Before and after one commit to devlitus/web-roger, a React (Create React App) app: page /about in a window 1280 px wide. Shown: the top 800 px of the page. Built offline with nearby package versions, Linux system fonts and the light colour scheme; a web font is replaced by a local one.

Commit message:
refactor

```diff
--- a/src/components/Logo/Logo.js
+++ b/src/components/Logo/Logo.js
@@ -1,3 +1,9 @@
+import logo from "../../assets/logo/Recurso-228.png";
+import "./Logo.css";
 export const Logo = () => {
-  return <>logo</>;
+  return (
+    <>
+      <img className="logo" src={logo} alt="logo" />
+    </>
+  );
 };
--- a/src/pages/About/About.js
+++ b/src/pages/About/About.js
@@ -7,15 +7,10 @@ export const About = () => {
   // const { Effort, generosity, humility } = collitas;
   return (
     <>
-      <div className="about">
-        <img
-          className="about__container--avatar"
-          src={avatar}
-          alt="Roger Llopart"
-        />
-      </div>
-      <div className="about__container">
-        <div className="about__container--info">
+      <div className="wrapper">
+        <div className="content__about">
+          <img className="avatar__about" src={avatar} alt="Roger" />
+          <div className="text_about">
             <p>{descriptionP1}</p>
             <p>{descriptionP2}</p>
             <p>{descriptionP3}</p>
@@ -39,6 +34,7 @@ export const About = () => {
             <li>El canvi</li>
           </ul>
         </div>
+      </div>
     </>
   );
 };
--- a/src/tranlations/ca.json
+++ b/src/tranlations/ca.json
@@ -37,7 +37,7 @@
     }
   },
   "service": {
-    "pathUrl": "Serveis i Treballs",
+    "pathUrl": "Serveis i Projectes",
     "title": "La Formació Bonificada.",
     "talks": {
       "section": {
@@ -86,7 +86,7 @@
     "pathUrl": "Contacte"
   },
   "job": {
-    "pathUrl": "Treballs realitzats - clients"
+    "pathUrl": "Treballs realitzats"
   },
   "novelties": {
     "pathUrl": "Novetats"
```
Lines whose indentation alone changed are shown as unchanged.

**Assignment:** Each line of the data that includes "const" should be copied.

**Finished exercise:**
 export const Logo = () => {
@@ -7,15 +7,10 @@ export const About = () => {
   // const { Effort, generosity, humility } = collitas;
@@ -39,6 +34,7 @@ export const About = () => {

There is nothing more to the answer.